Every October when the changing leaves are garish enough, we head to a high rock ridge with a warm southern exposure and gawk at the valley below. But this year we took more photos of the rocks than of the leaves.
Looking at the photos later, it struck me that granite has a fall color. A summer’s worth of sun bleaches it almost to the billion year old earth bone that it is.
After that distant view of the fall foliage, I went down to the East Trail Pond and sitting on the rocks there I saw dark-eyed juncos flitting through the leafless vegetation just above the pond water.
You might see one anytime of year where I live along the Canadian border, but in October they migrate through in bunches heading south and are more plentiful here during the winter.
A junco is two toned, black top and white bottom, a gray blur when it flits about in the bare trees.
Every year I take photos of the changing leaves reflected in the still beaver ponds. But for 20 years now I’ve been trying to see the world through beavers’ eyes, and I don’t think beavers care at all about colorful leaves. Bark is another matter.
Beavers collect twigs, branches and logs into a cache for winter food. In a shallow pond like this, the pile rises well above the water level, a gray to brown ellipse spoiling the dancing reflections of the trees on the pond water.
Beavers in October and November have an eye for mud. They bury the greens on their dam with thick gobs that they push up from the pond bottom.
And late in the fall after a few freezing nights they carry mud up on their lodge giving it a black armor that will freeze hard for both insulation and protection from coyotes. Ten years ago the East Trail Pond beaver family lived in a small nearby pond I call Thicket Pond. I didn’t have to wait until the ponds froze to get a good close up of a mudded lodge.
Back in November 2000, I got my best video of a beaver carrying mud up onto its lodge, though the still I lifted from the video is not that good. What looks gray was black with mud.
I must say, hauling mud up like that from the pond bottom is one of the hardest things for me to see through the beavers’ eyes.
Raised in the suburbs, the colorful descent of light leaves and their collection into heaps of crackling brown was the epitome of fall. Now that I know the swamps, the colorful leaves are the least of fall. Nature doesn’t heap them up like suburban boys do.
The essential sere heaps are not the leaves but the dense meadow plants and flowers. While the leaves fall on the pond water and sink to oblivion, the low, thick, brown vegetation hulks at every corner.
There are slices of delicate beauty to be found as tall grasses die

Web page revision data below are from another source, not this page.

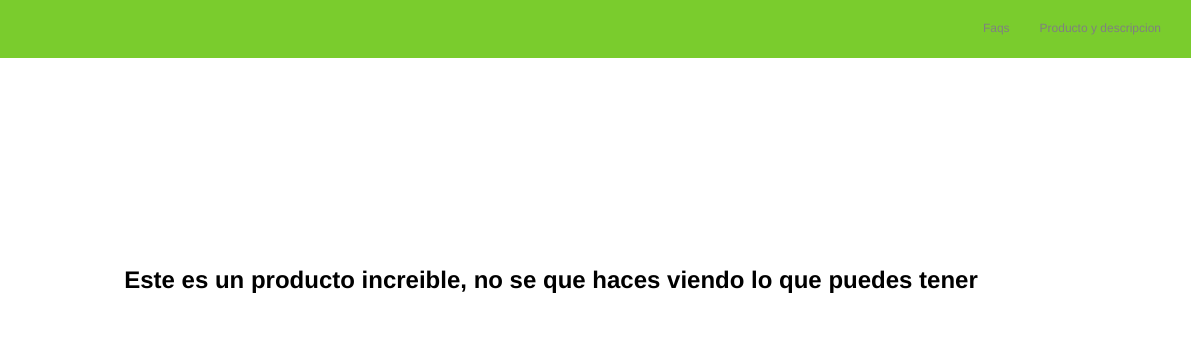
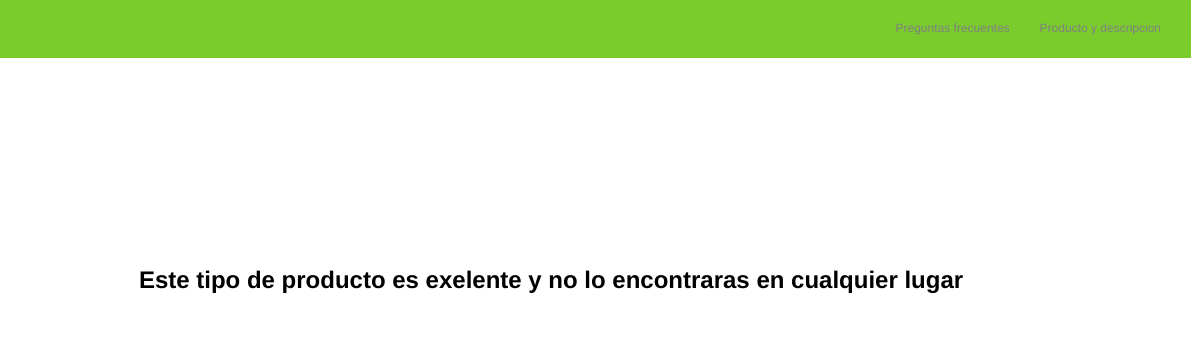
Before and after one commit to vero24mamani/veronica05, a plain HTML site: page index.html in a window 1280 px wide. Shown: the top 343 px of the page, 89-1280 px from the left. Drawn offline with Linux system fonts and the light colour scheme; files that its build step writes are made by us from their sources; files whose address does not match are found by name.

Commit message:
mi primer commit para el examen

```diff
--- a/index.html
+++ b/index.html
@@ -1,12 +1,12 @@
 <!DOCTYPE html>
-<html lang="en" dir="ltr">
+<html lang="es" dir="ltr">
   <head>
     <meta charset="utf-8">
     <link rel="stylesheet" href="css/estilos.css">
     <link rel="stylesheet" href="css/normalice.css">
     <link rel="stylesheet" href="css/mobile.css">
 <link rel="stylesheet" href="animation.css">
-    <title>Brand</title>
+    <title>Marca</title>
   </head>
   <body>
     <nav class="fadeInDown">
@@ -15,7 +15,7 @@
         </a></div>
       <div class="nav_options">
         <ul>
-          <li><a href="faqs.html">Faqs</a></li>
+          <li><a href="faqs.html">Preguntas frecuentes</a></li>
           <li><a href="producto.html">Producto y descripcion</a></li>
         </ul>
         </div>
@@ -24,7 +24,7 @@
       </nav>
 
   <div class="main_section fadeIn">
-  <h1>Este es un producto increible, no se que haces viendo lo que puedes tener</h1>
+  <h1>Este tipo de producto es exelente y no lo encontraras en cualquier lugar</h1>
   </div>
   <div class="products">
     <div class="product fadeInUp">
```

But most of the plants die with great gobs of colorlessness, gray beige brown anonymous beauty.
Are those pretty white pink pistilled asters become a grotesque dancing momento mori?
In the meadows one finds the marching legions of decay
And in pits that were old beaver playgrounds a dance of death.
Some tall plants seem to become ghosts directly
Not that I can guess what they were in life -- goldenrods?
There are few falling leaves from these plant seemingly frozen in death.
At first blush the red fruits of the winterberry seem to have carved out a niche of vigor and life
But the woody shrub is only a spray in the sea of brown.
It dawns on you when you swim the meadows again and then again, that the decaying plants are persistent. They retain a buoyancy that should make the flighty leaves blush.
Yet the earth calls the leaves down and lets the meadow plants hulk in spooky waves of brown for the same reason, blankets to ward off the coming cold and make the comforting snow a little easier to bear.
There is no fall. The heat of summer is kneeling.